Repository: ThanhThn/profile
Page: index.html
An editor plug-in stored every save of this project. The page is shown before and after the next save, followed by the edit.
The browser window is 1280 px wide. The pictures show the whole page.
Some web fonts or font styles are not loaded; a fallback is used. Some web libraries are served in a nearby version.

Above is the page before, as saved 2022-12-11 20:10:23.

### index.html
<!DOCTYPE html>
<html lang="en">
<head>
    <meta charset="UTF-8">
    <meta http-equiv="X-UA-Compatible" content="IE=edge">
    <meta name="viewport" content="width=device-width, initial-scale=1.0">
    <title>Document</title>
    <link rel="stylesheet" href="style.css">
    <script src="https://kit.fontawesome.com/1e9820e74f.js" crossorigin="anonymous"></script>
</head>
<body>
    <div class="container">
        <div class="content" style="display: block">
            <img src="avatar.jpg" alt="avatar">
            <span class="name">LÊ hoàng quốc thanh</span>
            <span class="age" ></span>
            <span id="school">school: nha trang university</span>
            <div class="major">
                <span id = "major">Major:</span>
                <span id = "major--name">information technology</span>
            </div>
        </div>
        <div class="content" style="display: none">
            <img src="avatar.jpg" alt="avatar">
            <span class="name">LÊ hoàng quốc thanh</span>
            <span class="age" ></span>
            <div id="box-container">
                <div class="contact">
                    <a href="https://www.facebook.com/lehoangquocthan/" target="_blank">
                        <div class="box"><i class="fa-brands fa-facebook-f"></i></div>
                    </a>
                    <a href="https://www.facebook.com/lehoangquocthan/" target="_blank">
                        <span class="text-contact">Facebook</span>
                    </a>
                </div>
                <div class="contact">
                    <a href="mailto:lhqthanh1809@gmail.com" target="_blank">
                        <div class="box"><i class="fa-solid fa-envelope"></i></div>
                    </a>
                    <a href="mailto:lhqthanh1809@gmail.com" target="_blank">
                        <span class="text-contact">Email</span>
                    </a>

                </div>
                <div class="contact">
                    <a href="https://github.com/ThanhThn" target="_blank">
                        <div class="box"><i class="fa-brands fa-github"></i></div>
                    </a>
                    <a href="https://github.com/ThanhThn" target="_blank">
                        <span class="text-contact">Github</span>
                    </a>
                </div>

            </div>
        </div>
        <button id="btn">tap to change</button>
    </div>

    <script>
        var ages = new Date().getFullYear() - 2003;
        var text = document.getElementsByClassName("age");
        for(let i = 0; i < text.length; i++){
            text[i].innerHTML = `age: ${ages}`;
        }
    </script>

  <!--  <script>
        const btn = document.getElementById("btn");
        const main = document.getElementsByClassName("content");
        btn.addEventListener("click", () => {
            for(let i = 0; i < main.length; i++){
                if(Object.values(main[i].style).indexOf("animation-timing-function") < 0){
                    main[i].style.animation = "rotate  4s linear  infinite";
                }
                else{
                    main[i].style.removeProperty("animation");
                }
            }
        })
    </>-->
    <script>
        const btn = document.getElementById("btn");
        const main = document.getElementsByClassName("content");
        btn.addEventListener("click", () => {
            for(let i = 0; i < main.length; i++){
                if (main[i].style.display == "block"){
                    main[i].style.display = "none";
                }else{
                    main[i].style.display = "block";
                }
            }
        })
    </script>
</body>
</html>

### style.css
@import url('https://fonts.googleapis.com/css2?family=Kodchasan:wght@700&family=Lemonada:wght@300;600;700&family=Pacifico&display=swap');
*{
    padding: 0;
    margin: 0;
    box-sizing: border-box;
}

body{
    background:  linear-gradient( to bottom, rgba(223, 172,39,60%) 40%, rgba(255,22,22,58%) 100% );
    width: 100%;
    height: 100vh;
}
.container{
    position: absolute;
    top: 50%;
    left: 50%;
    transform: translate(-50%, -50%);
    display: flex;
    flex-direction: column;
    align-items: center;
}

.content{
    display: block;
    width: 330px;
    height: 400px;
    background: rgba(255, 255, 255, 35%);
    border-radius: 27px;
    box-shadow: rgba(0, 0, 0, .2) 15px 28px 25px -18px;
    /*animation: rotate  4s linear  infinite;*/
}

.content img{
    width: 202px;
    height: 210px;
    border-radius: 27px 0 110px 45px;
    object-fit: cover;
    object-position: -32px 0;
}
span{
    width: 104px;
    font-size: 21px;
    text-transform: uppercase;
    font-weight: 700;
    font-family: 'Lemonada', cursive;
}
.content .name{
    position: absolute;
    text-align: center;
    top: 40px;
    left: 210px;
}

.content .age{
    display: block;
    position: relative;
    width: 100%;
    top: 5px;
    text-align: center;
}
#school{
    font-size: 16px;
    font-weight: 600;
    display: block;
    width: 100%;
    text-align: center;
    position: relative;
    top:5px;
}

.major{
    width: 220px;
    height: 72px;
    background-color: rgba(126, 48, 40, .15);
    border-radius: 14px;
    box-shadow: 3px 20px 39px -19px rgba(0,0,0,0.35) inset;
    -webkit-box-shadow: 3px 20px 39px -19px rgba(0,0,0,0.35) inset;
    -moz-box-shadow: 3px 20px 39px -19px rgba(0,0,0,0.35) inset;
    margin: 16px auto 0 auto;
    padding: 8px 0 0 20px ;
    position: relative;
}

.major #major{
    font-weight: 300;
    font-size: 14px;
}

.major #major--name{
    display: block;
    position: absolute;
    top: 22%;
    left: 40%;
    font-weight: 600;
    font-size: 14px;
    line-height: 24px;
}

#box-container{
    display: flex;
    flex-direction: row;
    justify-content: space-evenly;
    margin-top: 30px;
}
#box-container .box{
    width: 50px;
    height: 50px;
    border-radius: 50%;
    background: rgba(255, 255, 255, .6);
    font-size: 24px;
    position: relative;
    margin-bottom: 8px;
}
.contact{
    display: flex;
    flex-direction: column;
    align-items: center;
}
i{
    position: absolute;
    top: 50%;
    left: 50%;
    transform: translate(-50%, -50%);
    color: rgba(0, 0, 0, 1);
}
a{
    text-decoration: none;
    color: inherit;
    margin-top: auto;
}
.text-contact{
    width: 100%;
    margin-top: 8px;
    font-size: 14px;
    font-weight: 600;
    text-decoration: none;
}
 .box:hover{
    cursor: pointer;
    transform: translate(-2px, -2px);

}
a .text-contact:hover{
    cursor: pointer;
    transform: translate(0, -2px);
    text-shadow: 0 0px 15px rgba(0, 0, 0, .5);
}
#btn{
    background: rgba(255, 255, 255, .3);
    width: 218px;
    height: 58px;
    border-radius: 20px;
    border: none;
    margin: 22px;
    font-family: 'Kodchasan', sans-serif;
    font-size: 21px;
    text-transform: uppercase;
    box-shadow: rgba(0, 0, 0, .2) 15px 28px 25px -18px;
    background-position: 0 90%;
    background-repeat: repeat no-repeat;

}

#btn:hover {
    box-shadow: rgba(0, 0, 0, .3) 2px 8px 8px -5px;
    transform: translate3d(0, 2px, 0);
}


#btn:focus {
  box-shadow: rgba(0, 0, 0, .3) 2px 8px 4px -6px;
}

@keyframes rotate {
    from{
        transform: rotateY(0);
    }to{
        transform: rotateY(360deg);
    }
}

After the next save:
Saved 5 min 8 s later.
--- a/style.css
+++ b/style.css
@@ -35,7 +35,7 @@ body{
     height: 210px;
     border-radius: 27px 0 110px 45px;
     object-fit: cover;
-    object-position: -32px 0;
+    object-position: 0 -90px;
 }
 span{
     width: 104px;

- _WORK ORDER_
In the listing above, each line with the word "Lemonada" is to be copied out.

- _FINAL ANSWER_
@import url('https://fonts.googleapis.com/css2?family=Kodchasan:wght@700&family=Lemonada:wght@300;600;700&family=Pacifico&display=swap');
    font-family: 'Lemonada', cursive;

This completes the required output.